Allstar Audio Systems was contracted to provide sound for this concert
Smyrna, TN-based Allstar Audio Systems, Incorporated, a full-service sound, lighting, video, and staging design firm for corporate events, live event marketing tours, concert tours, festivals, and other special events, was contracted to provide sound for the October 18th, 2008 extravaganza. Knowing that it needed to fill a large space-324 feet x 292 feet, with an 80 foot ceiling-that included the main floor, bleachers, and an upper balcony for the audience seating areas, the Allstar crew deployed a massive DAS Audio Aero line array system that included 28 DAS Aero 38A self-powered, 3-way line array elements, 14 Aero CA-28A self-powered, 2-way line array elements, 4 Aero CA-215A monoamplified subwoofers, and 20 Aero 218A 2K powered subwoofers.
The setup was divided into four main loudspeaker clusters. The main left-right clusters each contained 14 Aero 38A's, while the two far side hangs each consisted of 7 Aero CA-28A's and 2 Aero CA-215A subwoofers.
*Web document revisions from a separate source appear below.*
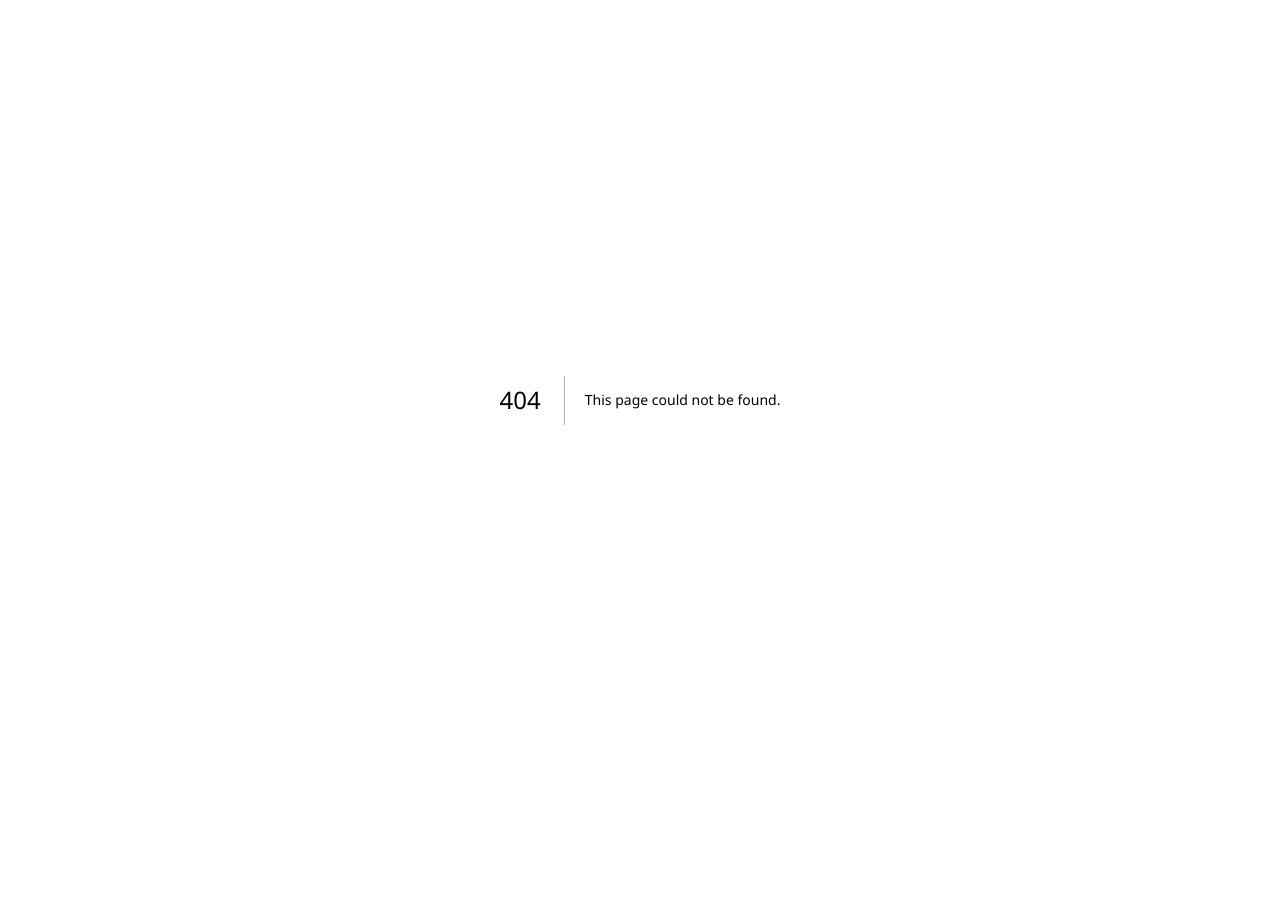
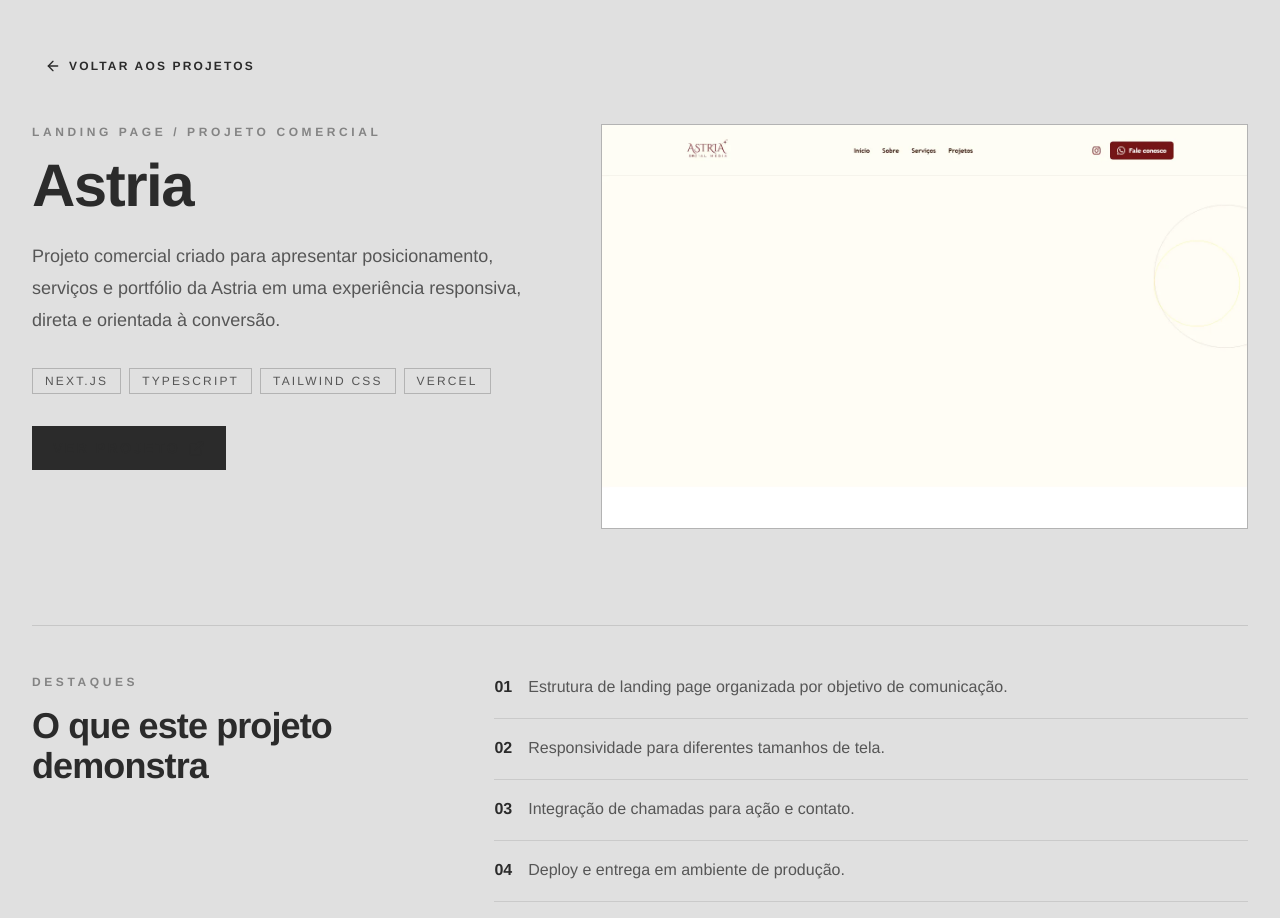
Before and after one commit to LaPachec/portfolio-lucas, a Next.js app: page /projetos/astria in a window 1280 px wide. Before the commit this address had no page. Shown: the top 918 px of the page. Before the commit the page ends 800 px from the top, so only its background shows below. Built offline with nearby package versions, Linux system fonts and the light colour scheme.

Commit message:
feat: add project detail pages

```diff
--- /dev/null
+++ b/src/app/projetos/[slug]/page.tsx
@@ -0,0 +1,121 @@
+import type { Metadata } from "next";
+import Image from "next/image";
+import Link from "next/link";
+import { ArrowLeft, ExternalLink } from "lucide-react";
+import { notFound } from "next/navigation";
+
+import { Badge } from "@/components/ui/badge";
+import { Button } from "@/components/ui/button";
+import { getProjectBySlug, projects } from "@/data/projects";
+
+type ProjectPageProps = {
+  params: Promise<{ slug: string }>;
+};
+
+export function generateStaticParams() {
+  return projects.map((project) => ({ slug: project.slug }));
+}
+
+export async function generateMetadata({ params }: ProjectPageProps): Promise<Metadata> {
+  const { slug } = await params;
+  const project = getProjectBySlug(slug);
+
+  if (!project) {
+    return { title: "Projeto não encontrado" };
+  }
+
+  return {
+    title: `${project.title} | Lucas Araújo`,
+    description: project.description,
+  };
+}
+
+export default async function ProjectPage({ params }: ProjectPageProps) {
+  const { slug } = await params;
+  const project = getProjectBySlug(slug);
+
+  if (!project) {
+    notFound();
+  }
+
+  return (
+    <main className="min-h-screen bg-[var(--cloud-veil)] text-[var(--charcoal-noir)]">
+      <div className="mx-auto max-w-7xl px-5 py-8 sm:px-8 lg:py-12">
+        <Button asChild variant="ghost" size="sm">
+          <Link href="/#projetos">
+            <ArrowLeft aria-hidden="true" size={16} />
+            Voltar aos projetos
+          </Link>
+        </Button>
+
+        <section className="mt-10 grid gap-10 lg:grid-cols-[0.9fr_1.1fr] lg:items-start">
+          <div>
+            <p className="text-xs font-semibold uppercase tracking-[0.3em] text-[var(--urban-fog)]">
+              {project.category}
+            </p>
+            <h1 className="mt-4 text-5xl font-semibold tracking-tight sm:text-6xl">
+              {project.title}
+            </h1>
+            <p className="mt-6 max-w-2xl text-lg leading-8 text-[var(--ironclad-grey)]">
+              {project.details.overview}
+            </p>
+
+            <div className="mt-8 flex flex-wrap gap-2">
+              {project.technologies.map((technology) => (
+                <Badge key={technology}>{technology}</Badge>
+              ))}
+              {project.status ? <Badge>{project.status}</Badge> : null}
+            </div>
+
+            {project.liveUrl ? (
+              <div className="mt-8">
+                <Button asChild>
+                  <a href={project.liveUrl} target="_blank" rel="noreferrer">
+                    Ver projeto
+                    <ExternalLink aria-hidden="true" size={17} />
+                  </a>
+                </Button>
+              </div>
+            ) : null}
+          </div>
+
+          <div className="overflow-hidden border border-[var(--moonlit-silver)] bg-[var(--charcoal-noir)]">
+            <Image
+              src={project.image}
+              alt={`Interface do projeto ${project.title}`}
+              width={1600}
+              height={1000}
+              className="h-auto w-full object-cover"
+              priority
+            />
+          </div>
+        </section>
+
+        <section className="mt-16 border-t border-[rgba(43,43,43,0.14)] pt-12 lg:mt-24 lg:grid lg:grid-cols-[0.55fr_1fr] lg:gap-12">
+          <div>
+            <p className="text-xs font-semibold uppercase tracking-[0.3em] text-[var(--urban-fog)]">
+              Destaques
+            </p>
+            <h2 className="mt-4 text-3xl font-semibold tracking-tight sm:text-4xl">
+              O que este projeto demonstra
+            </h2>
+          </div>
+
+          <ul className="mt-8 space-y-4 lg:mt-0">
+            {project.details.highlights.map((highlight, index) => (
+              <li
+                key={highlight}
+                className="grid grid-cols-[auto_1fr] gap-4 border-b border-[rgba(43,43,43,0.12)] pb-4 text-base leading-7 text-[var(--ironclad-grey)]"
+              >
+                <span className="font-semibold text-[var(--charcoal-noir)]">
+                  {String(index + 1).padStart(2, "0")}
+                </span>
+                <span>{highlight}</span>
+              </li>
+            ))}
+          </ul>
+        </section>
+      </div>
+    </main>
+  );
+}
```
The Aero 218A 2K subwoofers were ground stacked ten per the left and right sides in front of the stage.
The challenges of this project were considerable, as Mike Borne, Allstar Audio's President explained. "This was a very complex project," said Borne, "as it involved tri-level audience seating that panned out to approximately 170 degrees from the center stage, not to mention high rigging steel and bridles for proper positioning of the loudspeaker clusters. Since the stage was already in place, we chose to fly the main left-right PA hangs 4 feet off the side edges of the stage and about 4 feet from the down stage edge with the downstage motor. The side stage hangs were about 6 feet further upstage and about 5 feet from the side of the stage. This arrangement provided us the ability to lay out and rig the 38A's, pin them for angle adjustment according to our EASE Focus recommendations, and cable the arrays as they lifted off the ground. We used an angle-meter to set the final angle of the arrays, and hoisted them up to trim at about 40 feet to the top bumper-measured by a laser tape measure. We also took the same approach with the side arrays."
In addition to the task of flying and positioning all the various loudspeakers, the process of getting all the equipment in and out of the arena was no small matter, as there was nothing more than a single loading door-with no dock. "We had to unload 6 trucks full of gear into one door," notes Borne, "so it was tight to say the least. The fact that the DAS gear is compact, self-powered, and features captive rigging hardware made sorting and getting the equipment into place a lot easier. The captive rigging hardware kept everything close at hand so we didn't have to run around looking for it. A lot of thought went into the design of this equipment."
Text by Roger Maycock